>>>

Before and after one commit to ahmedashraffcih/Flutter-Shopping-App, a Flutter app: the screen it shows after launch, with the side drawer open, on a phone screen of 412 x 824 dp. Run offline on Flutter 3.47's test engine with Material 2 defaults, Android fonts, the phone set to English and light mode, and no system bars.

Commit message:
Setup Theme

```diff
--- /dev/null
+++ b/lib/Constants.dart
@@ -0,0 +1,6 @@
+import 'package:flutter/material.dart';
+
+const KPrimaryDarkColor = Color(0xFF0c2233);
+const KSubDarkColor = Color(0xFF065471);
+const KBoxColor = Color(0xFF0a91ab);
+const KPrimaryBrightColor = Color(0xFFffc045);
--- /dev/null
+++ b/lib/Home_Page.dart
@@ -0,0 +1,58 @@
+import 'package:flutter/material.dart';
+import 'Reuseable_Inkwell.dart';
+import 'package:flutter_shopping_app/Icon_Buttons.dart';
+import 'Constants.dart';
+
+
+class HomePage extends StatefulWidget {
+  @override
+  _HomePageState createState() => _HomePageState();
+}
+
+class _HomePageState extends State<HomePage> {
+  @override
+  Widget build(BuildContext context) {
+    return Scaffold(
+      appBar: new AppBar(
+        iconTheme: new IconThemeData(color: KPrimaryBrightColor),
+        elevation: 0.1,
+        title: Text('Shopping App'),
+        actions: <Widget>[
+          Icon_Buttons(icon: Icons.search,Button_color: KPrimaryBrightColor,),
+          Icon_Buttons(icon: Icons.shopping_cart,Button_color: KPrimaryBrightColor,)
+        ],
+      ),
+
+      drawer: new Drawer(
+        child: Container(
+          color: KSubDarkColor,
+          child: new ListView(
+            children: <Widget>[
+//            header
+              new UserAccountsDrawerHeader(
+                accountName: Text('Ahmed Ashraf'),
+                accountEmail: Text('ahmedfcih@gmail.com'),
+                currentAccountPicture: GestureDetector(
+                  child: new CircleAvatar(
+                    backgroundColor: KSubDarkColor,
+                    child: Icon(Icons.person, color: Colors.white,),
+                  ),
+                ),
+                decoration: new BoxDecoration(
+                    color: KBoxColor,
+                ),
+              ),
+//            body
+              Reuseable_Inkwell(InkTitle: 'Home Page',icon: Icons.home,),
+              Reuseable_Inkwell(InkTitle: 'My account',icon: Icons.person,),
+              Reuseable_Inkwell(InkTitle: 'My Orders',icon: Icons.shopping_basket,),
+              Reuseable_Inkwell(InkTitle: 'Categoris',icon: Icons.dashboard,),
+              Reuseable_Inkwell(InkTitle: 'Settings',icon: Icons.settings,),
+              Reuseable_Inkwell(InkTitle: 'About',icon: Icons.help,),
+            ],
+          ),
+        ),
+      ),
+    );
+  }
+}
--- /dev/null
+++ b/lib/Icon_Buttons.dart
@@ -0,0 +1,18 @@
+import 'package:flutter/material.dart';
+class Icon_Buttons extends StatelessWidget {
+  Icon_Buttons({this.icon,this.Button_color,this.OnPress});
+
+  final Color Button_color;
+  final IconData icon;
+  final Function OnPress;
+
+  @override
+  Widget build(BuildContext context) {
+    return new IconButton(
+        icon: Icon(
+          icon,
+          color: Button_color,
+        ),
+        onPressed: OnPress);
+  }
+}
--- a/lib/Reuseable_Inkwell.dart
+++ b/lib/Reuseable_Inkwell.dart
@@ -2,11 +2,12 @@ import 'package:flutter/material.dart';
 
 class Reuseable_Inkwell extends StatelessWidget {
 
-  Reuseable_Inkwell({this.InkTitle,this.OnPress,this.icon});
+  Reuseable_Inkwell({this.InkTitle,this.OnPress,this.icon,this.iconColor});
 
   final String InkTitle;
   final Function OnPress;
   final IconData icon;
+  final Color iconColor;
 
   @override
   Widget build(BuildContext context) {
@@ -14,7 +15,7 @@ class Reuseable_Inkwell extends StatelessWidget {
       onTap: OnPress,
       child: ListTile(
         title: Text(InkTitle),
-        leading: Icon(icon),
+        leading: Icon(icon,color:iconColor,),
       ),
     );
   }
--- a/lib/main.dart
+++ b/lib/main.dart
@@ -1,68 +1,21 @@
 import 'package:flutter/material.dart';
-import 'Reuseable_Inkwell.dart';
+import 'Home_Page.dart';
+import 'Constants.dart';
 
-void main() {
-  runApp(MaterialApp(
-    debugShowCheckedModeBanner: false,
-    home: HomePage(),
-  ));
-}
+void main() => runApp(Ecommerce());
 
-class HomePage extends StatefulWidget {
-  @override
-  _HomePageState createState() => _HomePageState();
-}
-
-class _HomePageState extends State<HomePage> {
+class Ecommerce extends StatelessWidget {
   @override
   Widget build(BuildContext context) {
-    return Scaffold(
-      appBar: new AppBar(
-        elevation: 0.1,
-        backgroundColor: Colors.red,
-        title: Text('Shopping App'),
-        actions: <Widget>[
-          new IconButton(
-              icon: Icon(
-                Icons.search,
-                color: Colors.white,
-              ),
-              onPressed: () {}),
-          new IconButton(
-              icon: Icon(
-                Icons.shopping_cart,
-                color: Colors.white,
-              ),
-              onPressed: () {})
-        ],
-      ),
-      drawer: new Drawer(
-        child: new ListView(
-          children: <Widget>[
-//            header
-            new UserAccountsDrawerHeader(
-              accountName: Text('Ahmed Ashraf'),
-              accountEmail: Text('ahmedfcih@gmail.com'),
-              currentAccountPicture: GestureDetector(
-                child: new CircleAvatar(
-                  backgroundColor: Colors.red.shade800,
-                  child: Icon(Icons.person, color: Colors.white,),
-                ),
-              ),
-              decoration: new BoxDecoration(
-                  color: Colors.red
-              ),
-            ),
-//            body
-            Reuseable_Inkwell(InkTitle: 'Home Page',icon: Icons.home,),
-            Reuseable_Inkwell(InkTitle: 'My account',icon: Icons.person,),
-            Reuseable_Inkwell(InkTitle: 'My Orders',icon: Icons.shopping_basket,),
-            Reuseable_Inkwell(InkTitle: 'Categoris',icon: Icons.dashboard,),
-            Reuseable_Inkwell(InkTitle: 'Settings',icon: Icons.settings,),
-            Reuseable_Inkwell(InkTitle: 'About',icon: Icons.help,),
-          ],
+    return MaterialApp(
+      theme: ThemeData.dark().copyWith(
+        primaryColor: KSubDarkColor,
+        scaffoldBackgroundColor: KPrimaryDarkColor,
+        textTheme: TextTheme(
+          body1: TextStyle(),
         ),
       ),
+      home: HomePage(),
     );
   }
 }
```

<<<

In full and word for word, repeat the records.

# Response:
Before and after one commit to ahmedashraffcih/Flutter-Shopping-App, a Flutter app: the screen it shows after launch, with the side drawer open, on a phone screen of 412 x 824 dp. Run offline on Flutter 3.47's test engine with Material 2 defaults, Android fonts, the phone set to English and light mode, and no system bars.

Commit message:
Setup Theme

```diff
--- /dev/null
+++ b/lib/Constants.dart
@@ -0,0 +1,6 @@
+import 'package:flutter/material.dart';
+
+const KPrimaryDarkColor = Color(0xFF0c2233);
+const KSubDarkColor = Color(0xFF065471);
+const KBoxColor = Color(0xFF0a91ab);
+const KPrimaryBrightColor = Color(0xFFffc045);
--- /dev/null
+++ b/lib/Home_Page.dart
@@ -0,0 +1,58 @@
+import 'package:flutter/material.dart';
+import 'Reuseable_Inkwell.dart';
+import 'package:flutter_shopping_app/Icon_Buttons.dart';
+import 'Constants.dart';
+
+
+class HomePage extends StatefulWidget {
+  @override
+  _HomePageState createState() => _HomePageState();
+}
+
+class _HomePageState extends State<HomePage> {
+  @override
+  Widget build(BuildContext context) {
+    return Scaffold(
+      appBar: new AppBar(
+        iconTheme: new IconThemeData(color: KPrimaryBrightColor),
+        elevation: 0.1,
+        title: Text('Shopping App'),
+        actions: <Widget>[
+          Icon_Buttons(icon: Icons.search,Button_color: KPrimaryBrightColor,),
+          Icon_Buttons(icon: Icons.shopping_cart,Button_color: KPrimaryBrightColor,)
+        ],
+      ),
+
+      drawer: new Drawer(
+        child: Container(
+          color: KSubDarkColor,
+          child: new ListView(
+            children: <Widget>[
+//            header
+              new UserAccountsDrawerHeader(
+                accountName: Text('Ahmed Ashraf'),
+                accountEmail: Text('ahmedfcih@gmail.com'),
+                currentAccountPicture: GestureDetector(
+                  child: new CircleAvatar(
+                    backgroundColor: KSubDarkColor,
+                    child: Icon(Icons.person, color: Colors.white,),
+                  ),
+                ),
+                decoration: new BoxDecoration(
+                    color: KBoxColor,
+                ),
+              ),
+//            body
+              Reuseable_Inkwell(InkTitle: 'Home Page',icon: Icons.home,),
+              Reuseable_Inkwell(InkTitle: 'My account',icon: Icons.person,),
+              Reuseable_Inkwell(InkTitle: 'My Orders',icon: Icons.shopping_basket,),
+              Reuseable_Inkwell(InkTitle: 'Categoris',icon: Icons.dashboard,),
+              Reuseable_Inkwell(InkTitle: 'Settings',icon: Icons.settings,),
+              Reuseable_Inkwell(InkTitle: 'About',icon: Icons.help,),
+            ],
+          ),
+        ),
+      ),
+    );
+  }
+}
--- /dev/null
+++ b/lib/Icon_Buttons.dart
@@ -0,0 +1,18 @@
+import 'package:flutter/material.dart';
+class Icon_Buttons extends StatelessWidget {
+  Icon_Buttons({this.icon,this.Button_color,this.OnPress});
+
+  final Color Button_color;
+  final IconData icon;
+  final Function OnPress;
+
+  @override
+  Widget build(BuildContext context) {
+    return new IconButton(
+        icon: Icon(
+          icon,
+          color: Button_color,
+        ),
+        onPressed: OnPress);
+  }
+}
--- a/lib/Reuseable_Inkwell.dart
+++ b/lib/Reuseable_Inkwell.dart
@@ -2,11 +2,12 @@ import 'package:flutter/material.dart';
 
 class Reuseable_Inkwell extends StatelessWidget {
 
-  Reuseable_Inkwell({this.InkTitle,this.OnPress,this.icon});
+  Reuseable_Inkwell({this.InkTitle,this.OnPress,this.icon,this.iconColor});
 
   final String InkTitle;
   final Function OnPress;
   final IconData icon;
+  final Color iconColor;
 
   @override
   Widget build(BuildContext context) {
@@ -14,7 +15,7 @@ class Reuseable_Inkwell extends StatelessWidget {
       onTap: OnPress,
       child: ListTile(
         title: Text(InkTitle),
-        leading: Icon(icon),
+        leading: Icon(icon,color:iconColor,),
       ),
     );
   }
--- a/lib/main.dart
+++ b/lib/main.dart
@@ -1,68 +1,21 @@
 import 'package:flutter/material.dart';
-import 'Reuseable_Inkwell.dart';
+import 'Home_Page.dart';
+import 'Constants.dart';
 
-void main() {
-  runApp(MaterialApp(
-    debugShowCheckedModeBanner: false,
-    home: HomePage(),
-  ));
-}
+void main() => runApp(Ecommerce());
 
-class HomePage extends StatefulWidget {
-  @override
-  _HomePageState createState() => _HomePageState();
-}
-
-class _HomePageState extends State<HomePage> {
+class Ecommerce extends StatelessWidget {
   @override
   Widget build(BuildContext context) {
-    return Scaffold(
-      appBar: new AppBar(
-        elevation: 0.1,
-        backgroundColor: Colors.red,
-        title: Text('Shopping App'),
-        actions: <Widget>[
-          new IconButton(
-              icon: Icon(
-                Icons.search,
-                color: Colors.white,
-              ),
-              onPressed: () {}),
-          new IconButton(
-              icon: Icon(
-                Icons.shopping_cart,
-                color: Colors.white,
-              ),
-              onPressed: () {})
-        ],
-      ),
-      drawer: new Drawer(
-        child: new ListView(
-          children: <Widget>[
-//            header
-            new UserAccountsDrawerHeader(
-              accountName: Text('Ahmed Ashraf'),
-              accountEmail: Text('ahmedfcih@gmail.com'),
-              currentAccountPicture: GestureDetector(
-                child: new CircleAvatar(
-                  backgroundColor: Colors.red.shade800,
-                  child: Icon(Icons.person, color: Colors.white,),
-                ),
-              ),
-              decoration: new BoxDecoration(
-                  color: Colors.red
-              ),
-            ),
-//            body
-            Reuseable_Inkwell(InkTitle: 'Home Page',icon: Icons.home,),
-            Reuseable_Inkwell(InkTitle: 'My account',icon: Icons.person,),
-            Reuseable_Inkwell(InkTitle: 'My Orders',icon: Icons.shopping_basket,),
-            Reuseable_Inkwell(InkTitle: 'Categoris',icon: Icons.dashboard,),
-            Reuseable_Inkwell(InkTitle: 'Settings',icon: Icons.settings,),
-            Reuseable_Inkwell(InkTitle: 'About',icon: Icons.help,),
-          ],
+    return MaterialApp(
+      theme: ThemeData.dark().copyWith(
+        primaryColor: KSubDarkColor,
+        scaffoldBackgroundColor: KPrimaryDarkColor,
+        textTheme: TextTheme(
+          body1: TextStyle(),
         ),
       ),
+      home: HomePage(),
     );
   }
 }
```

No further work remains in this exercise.